August 21, 1969 Aqua Theatre, Seattle, WA Grateful Dead/New Riders of The Purple Sage/Sanpaku
August 23, 1969 Bullfrog 2 Festival, Pelletier Farm, St Helens, OR Grateful Dead/others (possibly NRPS)
August 28, 1969 Family Dog At The Great Highway Grateful Dead/Mickey And The Hartbeats/NRPS
August 29-30, 1969 Family Dog At The Great Highway Grateful Dead/Commander Cody/New Riders Of The Purple Sage/Rubber Duck Company
September 18, 1969 Inn Of The Beginning, Cotati New Riders Of The Purple Sage
Fall 1969, Peninsula School New Riders Of The Purple Sage
Steve Marcus attended this show, and recalls Phil Lesh on bass. This was different than the June event.
October 9, 1969 Inn Of The Beginning, Cotati, CA New Riders Of The Purple Sage
October 14-16, 1969 Mandrake's, Berkeley New Riders of The Purple Sage
October 17, 1969 Loma Prieta Room, Student Union, San Jose State College, San Jose New Riders Of The Purple Sage/The Fourth Way

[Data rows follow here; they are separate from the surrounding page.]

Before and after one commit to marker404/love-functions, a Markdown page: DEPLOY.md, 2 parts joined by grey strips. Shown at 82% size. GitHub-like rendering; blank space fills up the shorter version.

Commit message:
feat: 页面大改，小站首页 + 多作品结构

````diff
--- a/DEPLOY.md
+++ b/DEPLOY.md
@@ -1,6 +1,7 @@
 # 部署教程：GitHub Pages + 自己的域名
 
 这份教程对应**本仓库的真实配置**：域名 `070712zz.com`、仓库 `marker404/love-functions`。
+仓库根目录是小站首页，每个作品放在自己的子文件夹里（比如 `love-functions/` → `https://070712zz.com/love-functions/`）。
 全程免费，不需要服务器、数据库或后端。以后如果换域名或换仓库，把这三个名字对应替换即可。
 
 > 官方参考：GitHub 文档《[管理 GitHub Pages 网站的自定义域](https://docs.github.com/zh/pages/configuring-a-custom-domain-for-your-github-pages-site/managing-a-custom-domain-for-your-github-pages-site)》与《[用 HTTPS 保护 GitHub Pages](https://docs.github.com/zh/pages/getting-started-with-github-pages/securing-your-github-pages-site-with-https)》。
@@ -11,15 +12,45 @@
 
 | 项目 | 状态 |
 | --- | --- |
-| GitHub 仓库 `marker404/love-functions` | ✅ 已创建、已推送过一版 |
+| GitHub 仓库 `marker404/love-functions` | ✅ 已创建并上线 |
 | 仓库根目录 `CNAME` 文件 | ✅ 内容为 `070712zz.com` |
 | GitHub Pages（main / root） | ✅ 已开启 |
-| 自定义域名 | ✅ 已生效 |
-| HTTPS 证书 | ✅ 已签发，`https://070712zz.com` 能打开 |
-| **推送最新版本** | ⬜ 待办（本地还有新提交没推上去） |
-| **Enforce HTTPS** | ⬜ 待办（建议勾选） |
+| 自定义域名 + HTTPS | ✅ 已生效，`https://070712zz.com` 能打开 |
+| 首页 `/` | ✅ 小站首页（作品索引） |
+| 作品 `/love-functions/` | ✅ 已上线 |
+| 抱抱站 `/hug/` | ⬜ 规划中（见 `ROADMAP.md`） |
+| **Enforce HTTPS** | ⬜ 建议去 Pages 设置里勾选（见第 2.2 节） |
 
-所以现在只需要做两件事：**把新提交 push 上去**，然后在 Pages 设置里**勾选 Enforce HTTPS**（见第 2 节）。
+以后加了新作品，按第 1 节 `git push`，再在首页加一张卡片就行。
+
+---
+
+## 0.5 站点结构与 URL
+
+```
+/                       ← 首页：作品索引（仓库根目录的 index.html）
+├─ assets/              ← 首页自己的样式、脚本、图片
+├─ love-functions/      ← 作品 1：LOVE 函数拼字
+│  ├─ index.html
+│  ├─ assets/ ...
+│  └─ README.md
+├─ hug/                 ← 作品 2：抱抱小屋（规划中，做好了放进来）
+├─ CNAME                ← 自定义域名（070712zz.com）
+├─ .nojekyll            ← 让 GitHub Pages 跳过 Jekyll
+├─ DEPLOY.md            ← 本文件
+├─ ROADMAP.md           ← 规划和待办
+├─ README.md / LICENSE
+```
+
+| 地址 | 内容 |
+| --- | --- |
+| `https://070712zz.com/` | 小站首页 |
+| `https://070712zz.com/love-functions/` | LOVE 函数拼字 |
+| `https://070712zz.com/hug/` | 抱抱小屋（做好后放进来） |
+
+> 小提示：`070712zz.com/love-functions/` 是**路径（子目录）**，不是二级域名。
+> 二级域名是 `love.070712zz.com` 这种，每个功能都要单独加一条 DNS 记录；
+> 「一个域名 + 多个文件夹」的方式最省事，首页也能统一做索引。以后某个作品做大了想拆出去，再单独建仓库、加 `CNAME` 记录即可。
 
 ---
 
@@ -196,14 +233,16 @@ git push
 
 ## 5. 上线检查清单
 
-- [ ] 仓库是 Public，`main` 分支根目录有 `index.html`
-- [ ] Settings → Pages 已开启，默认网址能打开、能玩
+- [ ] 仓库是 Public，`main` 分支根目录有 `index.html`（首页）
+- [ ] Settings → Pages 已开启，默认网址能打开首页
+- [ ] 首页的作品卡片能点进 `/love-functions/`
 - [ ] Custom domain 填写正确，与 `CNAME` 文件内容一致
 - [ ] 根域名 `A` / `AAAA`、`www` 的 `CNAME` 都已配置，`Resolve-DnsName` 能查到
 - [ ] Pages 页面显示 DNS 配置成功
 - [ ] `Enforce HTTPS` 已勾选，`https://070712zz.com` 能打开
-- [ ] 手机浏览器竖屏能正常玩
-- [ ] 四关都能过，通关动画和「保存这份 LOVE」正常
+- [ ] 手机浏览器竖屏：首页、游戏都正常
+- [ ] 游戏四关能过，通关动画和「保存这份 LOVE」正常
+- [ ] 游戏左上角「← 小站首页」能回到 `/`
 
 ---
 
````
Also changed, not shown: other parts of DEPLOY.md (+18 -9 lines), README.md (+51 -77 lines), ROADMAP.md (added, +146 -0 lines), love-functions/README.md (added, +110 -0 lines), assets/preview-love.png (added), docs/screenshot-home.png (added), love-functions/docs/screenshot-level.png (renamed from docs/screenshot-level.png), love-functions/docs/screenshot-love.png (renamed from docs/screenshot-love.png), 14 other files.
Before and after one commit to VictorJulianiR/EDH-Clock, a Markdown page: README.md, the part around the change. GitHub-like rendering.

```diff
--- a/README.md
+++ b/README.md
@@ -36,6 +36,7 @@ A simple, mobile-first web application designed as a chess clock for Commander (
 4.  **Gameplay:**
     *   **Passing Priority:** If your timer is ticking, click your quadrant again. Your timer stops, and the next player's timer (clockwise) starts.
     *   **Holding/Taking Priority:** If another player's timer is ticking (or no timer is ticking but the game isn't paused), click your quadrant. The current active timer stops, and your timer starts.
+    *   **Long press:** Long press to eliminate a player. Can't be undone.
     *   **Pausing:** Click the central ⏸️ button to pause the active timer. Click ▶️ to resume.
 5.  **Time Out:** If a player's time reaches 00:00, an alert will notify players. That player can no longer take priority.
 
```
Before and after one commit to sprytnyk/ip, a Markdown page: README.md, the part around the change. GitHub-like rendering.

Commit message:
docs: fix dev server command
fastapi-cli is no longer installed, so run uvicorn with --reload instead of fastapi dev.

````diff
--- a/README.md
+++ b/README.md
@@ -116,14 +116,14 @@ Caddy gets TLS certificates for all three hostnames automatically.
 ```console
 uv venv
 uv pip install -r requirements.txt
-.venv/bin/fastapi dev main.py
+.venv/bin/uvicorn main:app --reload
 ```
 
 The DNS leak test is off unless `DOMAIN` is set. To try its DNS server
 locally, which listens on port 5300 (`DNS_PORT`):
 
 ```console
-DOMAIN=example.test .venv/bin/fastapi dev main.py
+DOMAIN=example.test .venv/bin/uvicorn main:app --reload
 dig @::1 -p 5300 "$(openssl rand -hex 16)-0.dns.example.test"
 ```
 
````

October 22, 1969 Family Dog On The Great Highway, San Francisco New Riders Of The Purple Sage/Lazarus
November ?, 1969 Pacific High Recorders demo New Riders Of The Purple Sage
(4 tracks released on the 1986 Relix lp Before Time Began; engineered by Bob Matthews)
November 3-4, 1969 The Matrix, San Francisco New Riders Of The Purple Sage
November 6, 1969 Inn Of The Beginning, Cotati New Riders Of The Purple Sage
November 13, 1969 The Poppycock, Palo Alto New Riders Of The Purple Sage
November 18, 1969 Family Dog On The Great Highway, San Francisco New Riders Of The Purple Sage/David LaFlamme "Square Dance"
November 19, 1969 Fillmore West, San Francisco New Riders Of The Purple Sage/Big Brother and The Holding Company/Barry McGuire & The Doctor Naut Family
November 20, 1969 The Poppycock, Palo Alto New Riders Of The Purple Sage
November 22-23, 1969 Family Dog On The Great Highway, San Francisco New Riders Of The Purple Sage/Anonymous Artists Of America/Devil's Kitchen
November 27, 1969 Family Dog on The Great Highway New Riders Of The Purple Sage/Lamb/Cleveland Wrecking Company/Deacon and The Suprelles/Rafael Garrett Circus
November 28, 1969 Inn Of The Beginning, Cotati New Riders Of The Purple Sage
January 19, 1970 Pauley Ballroom, UC Berkeley, CA: New Riders Of The Purple Sage/Cleanliness and Godliness Skiffle Band Benefit For Center For Educational Change
March 12, 1970 Inn Of The Beginning, Cotati New Riders of The Purple Sage (canceled)
March 13-14, 1970 New Orleans House, Berkeley New Riders of The Purple Sage (canceled, replaced by Big Brother)